Cagrino or Chagrin is an evil spirit believed in the folklore of the European gypsies.
Cagrino was said to have the form of a hedgehog, yellow in colour, about a foot and a half in length and a span in breadth.
Heinrich von Wlislocki stated: "I am certain, that this creature is none other than the equally demoniac being called Harginn, still believed in by the inhabitants of Northwestern India.
Horses were the special prey of the Chagrin, who rode them into a state of exhaustion, like the Guecubu of Chile.
"The next day they appear sick and weary, with tangled manes and bathed in sweat. When this is observed they are tethered to a stake which has been rubbed with garlic juice, then a red thread is laid on the ground in the form of a cross, or else some of the hair of the animal is mixed with salt, meal and the blood of a bat and cooked to bread, with which the hoof of the horse is smeared. The empty vessel which contained the mixture is put in the trunk of a high tree while these words are uttered:

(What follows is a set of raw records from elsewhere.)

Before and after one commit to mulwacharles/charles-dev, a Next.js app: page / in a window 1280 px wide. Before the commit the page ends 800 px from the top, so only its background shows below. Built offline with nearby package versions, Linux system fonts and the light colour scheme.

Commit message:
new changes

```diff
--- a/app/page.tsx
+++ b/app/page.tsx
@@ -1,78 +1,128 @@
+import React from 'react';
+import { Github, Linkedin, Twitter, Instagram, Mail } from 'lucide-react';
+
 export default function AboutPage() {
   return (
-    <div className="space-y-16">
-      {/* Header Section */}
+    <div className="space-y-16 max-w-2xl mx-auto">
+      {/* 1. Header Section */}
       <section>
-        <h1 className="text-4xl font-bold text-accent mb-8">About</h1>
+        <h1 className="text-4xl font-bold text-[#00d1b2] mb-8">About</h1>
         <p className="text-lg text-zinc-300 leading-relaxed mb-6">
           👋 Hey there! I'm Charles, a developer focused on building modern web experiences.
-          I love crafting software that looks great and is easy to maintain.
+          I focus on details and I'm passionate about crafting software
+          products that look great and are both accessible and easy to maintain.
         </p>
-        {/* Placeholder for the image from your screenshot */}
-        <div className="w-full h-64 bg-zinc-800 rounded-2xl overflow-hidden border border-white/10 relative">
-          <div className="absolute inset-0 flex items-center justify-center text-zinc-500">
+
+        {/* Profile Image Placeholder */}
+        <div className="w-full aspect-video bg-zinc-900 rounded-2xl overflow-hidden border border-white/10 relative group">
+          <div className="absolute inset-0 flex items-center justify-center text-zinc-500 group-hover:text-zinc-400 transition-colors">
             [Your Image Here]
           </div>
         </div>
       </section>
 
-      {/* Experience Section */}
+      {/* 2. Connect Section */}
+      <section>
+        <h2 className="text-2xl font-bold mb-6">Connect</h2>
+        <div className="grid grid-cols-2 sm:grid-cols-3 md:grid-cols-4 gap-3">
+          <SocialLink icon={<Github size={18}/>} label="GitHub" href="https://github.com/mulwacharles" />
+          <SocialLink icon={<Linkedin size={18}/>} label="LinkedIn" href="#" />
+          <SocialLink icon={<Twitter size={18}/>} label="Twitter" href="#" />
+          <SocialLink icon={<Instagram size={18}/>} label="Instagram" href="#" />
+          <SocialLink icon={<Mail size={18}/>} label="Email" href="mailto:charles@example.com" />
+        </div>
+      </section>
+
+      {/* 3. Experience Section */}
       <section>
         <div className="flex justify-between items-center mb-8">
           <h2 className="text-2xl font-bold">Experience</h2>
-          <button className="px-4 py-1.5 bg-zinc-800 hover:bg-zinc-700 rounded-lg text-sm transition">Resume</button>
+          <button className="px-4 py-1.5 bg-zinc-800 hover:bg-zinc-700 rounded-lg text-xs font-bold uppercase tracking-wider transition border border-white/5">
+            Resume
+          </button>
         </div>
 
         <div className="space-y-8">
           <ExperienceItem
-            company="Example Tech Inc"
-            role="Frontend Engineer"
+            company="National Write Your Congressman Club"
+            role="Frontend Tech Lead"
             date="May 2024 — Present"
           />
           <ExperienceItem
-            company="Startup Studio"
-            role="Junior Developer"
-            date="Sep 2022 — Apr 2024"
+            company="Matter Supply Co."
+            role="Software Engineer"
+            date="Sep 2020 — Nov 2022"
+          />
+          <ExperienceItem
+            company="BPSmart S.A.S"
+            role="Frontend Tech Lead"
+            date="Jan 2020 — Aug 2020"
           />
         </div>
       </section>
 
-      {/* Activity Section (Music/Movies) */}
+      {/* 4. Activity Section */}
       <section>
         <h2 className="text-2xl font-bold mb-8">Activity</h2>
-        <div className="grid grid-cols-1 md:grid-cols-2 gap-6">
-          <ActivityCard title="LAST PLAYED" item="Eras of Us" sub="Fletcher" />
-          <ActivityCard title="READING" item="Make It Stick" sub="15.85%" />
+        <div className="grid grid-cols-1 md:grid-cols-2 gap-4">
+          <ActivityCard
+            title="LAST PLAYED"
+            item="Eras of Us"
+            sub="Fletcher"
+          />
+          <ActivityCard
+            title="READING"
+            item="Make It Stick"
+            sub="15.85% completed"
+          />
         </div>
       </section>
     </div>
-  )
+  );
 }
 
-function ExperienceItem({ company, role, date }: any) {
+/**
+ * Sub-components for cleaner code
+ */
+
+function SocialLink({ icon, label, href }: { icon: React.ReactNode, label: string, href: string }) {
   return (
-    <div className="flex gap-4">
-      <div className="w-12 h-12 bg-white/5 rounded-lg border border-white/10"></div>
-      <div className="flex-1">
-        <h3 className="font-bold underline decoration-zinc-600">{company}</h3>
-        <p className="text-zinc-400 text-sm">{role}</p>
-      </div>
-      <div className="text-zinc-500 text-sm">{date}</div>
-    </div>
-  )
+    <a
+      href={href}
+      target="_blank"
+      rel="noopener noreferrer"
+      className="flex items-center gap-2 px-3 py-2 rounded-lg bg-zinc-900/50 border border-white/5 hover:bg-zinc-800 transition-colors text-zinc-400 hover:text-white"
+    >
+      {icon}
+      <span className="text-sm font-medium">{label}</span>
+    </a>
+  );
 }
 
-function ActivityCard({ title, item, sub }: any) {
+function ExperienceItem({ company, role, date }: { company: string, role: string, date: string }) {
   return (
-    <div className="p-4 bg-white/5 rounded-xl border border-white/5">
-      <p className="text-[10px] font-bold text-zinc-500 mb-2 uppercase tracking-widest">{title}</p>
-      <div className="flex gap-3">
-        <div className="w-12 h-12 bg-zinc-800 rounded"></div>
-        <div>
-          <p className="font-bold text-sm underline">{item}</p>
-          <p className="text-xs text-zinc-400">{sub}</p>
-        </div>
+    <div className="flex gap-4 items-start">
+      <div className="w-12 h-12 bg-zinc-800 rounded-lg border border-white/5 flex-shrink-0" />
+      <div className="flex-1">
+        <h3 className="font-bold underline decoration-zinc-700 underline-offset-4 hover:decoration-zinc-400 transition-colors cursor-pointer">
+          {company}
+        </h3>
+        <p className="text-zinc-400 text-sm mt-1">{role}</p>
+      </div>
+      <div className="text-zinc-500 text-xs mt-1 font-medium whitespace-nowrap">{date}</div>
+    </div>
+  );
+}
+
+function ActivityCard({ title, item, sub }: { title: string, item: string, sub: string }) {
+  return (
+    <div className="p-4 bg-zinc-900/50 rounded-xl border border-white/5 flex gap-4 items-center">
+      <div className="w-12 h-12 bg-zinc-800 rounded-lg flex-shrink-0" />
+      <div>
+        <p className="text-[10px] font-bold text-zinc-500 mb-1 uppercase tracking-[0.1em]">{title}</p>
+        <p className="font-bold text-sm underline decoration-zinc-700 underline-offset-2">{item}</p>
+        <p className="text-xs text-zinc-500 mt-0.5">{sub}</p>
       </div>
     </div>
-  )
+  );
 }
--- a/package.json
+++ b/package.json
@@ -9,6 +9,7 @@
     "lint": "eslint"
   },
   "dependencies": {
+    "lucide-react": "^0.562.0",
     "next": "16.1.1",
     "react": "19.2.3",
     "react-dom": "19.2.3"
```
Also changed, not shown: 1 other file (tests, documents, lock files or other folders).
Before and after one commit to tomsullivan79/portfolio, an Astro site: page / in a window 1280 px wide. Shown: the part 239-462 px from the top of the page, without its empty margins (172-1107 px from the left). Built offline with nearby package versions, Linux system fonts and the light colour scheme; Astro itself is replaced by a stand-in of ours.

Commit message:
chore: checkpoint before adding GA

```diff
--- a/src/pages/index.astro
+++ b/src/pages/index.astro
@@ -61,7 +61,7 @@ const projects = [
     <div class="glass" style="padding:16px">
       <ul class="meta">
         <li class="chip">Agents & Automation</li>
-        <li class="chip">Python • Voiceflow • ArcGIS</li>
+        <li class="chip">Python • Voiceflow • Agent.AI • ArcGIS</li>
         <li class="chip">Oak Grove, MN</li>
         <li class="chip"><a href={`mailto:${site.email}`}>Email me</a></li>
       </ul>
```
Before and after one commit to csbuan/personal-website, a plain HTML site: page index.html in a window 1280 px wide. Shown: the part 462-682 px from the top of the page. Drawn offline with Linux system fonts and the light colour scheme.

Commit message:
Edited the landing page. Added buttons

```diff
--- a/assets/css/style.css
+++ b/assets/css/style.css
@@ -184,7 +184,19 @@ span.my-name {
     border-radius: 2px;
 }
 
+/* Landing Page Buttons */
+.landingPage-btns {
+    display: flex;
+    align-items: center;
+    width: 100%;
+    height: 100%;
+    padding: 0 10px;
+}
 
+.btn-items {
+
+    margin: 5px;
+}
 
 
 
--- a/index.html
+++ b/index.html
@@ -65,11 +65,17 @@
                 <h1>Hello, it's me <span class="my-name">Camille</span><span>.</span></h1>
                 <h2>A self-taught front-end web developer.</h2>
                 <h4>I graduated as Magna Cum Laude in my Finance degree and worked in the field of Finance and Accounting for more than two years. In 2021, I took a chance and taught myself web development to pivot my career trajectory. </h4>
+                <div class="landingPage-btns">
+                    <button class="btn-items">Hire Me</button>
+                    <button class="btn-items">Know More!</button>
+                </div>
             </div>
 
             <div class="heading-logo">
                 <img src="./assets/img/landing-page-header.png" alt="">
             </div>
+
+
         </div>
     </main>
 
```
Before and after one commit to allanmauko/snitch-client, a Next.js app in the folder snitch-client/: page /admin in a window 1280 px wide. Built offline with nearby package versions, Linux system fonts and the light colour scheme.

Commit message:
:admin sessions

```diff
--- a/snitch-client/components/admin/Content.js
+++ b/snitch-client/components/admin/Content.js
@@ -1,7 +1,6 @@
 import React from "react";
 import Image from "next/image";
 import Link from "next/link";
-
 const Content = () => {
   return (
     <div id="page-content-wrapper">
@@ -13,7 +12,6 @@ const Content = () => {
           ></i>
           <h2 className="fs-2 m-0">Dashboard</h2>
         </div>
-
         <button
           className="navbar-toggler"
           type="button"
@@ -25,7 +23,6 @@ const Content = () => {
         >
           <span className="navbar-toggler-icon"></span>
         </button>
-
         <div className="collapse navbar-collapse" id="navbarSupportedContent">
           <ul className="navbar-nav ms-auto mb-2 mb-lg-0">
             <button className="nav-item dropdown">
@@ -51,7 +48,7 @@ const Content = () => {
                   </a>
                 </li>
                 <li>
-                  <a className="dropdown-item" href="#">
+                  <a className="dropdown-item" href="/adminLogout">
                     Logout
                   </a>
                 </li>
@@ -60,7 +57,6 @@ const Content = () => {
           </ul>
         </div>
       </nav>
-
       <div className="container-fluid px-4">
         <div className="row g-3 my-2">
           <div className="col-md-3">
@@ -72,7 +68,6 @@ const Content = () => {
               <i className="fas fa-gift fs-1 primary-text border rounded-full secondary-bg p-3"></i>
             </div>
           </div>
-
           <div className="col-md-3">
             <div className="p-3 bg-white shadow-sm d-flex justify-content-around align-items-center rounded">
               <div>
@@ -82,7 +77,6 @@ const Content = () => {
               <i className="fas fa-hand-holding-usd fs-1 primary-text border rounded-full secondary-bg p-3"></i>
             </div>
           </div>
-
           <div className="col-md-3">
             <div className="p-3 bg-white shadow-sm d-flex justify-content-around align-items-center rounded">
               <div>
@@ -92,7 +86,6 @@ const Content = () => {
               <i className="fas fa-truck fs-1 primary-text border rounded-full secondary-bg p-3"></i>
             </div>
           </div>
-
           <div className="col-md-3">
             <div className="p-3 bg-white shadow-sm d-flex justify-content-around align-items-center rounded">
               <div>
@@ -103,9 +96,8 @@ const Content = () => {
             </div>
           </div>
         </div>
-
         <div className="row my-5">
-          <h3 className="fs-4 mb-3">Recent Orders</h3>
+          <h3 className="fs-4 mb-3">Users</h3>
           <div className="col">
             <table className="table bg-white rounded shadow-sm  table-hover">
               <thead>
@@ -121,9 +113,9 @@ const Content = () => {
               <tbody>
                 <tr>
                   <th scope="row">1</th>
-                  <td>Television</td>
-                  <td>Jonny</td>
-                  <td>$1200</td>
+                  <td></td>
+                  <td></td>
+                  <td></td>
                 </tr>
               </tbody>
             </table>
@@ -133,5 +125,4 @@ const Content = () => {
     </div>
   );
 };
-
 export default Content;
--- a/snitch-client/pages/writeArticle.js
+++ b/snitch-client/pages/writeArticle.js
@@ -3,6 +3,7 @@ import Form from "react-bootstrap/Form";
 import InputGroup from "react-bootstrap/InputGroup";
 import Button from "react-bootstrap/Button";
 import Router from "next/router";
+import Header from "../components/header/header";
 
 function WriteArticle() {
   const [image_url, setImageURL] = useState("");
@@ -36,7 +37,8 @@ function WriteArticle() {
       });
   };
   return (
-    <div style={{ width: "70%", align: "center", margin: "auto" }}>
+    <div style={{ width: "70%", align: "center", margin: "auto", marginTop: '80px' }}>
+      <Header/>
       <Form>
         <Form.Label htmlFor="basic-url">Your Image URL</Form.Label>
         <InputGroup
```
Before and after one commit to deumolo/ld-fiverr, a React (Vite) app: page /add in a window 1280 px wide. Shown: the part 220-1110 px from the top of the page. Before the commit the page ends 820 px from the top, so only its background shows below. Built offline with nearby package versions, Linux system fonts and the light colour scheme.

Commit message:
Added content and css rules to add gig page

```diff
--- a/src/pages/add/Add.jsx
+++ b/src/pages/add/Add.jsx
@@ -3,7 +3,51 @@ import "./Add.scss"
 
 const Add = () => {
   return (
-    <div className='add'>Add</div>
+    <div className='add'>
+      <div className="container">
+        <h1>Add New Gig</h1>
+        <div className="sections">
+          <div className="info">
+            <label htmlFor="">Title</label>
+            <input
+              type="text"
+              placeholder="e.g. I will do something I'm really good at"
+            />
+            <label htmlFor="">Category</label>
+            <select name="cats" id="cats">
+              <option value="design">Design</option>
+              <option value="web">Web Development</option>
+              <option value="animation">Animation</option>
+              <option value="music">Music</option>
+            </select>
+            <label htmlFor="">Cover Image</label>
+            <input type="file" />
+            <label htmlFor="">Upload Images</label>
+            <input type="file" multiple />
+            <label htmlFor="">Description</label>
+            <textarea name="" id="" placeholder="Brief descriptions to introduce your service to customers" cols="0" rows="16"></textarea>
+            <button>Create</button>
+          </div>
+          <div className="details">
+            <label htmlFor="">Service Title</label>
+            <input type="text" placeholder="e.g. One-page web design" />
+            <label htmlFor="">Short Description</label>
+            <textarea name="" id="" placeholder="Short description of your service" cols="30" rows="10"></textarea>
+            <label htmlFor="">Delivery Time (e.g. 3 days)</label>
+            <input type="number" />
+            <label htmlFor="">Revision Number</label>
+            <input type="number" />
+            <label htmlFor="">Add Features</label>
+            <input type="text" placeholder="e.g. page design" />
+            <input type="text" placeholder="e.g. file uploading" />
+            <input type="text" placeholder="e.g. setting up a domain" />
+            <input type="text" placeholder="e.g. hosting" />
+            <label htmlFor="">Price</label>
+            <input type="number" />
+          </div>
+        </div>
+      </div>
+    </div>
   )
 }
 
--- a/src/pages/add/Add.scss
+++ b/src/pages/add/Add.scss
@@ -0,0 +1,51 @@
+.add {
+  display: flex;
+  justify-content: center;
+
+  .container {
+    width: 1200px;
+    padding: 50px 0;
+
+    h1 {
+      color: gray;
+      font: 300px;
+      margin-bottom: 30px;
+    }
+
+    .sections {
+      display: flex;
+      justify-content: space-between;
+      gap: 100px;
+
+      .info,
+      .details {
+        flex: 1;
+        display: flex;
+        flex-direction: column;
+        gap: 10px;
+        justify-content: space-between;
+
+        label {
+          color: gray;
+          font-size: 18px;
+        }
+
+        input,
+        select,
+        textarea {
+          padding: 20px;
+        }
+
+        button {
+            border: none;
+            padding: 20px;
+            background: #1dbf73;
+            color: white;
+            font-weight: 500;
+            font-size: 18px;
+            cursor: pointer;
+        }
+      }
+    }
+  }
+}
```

"Tarry, pipkin, in this tree,
Till such time as full ye be."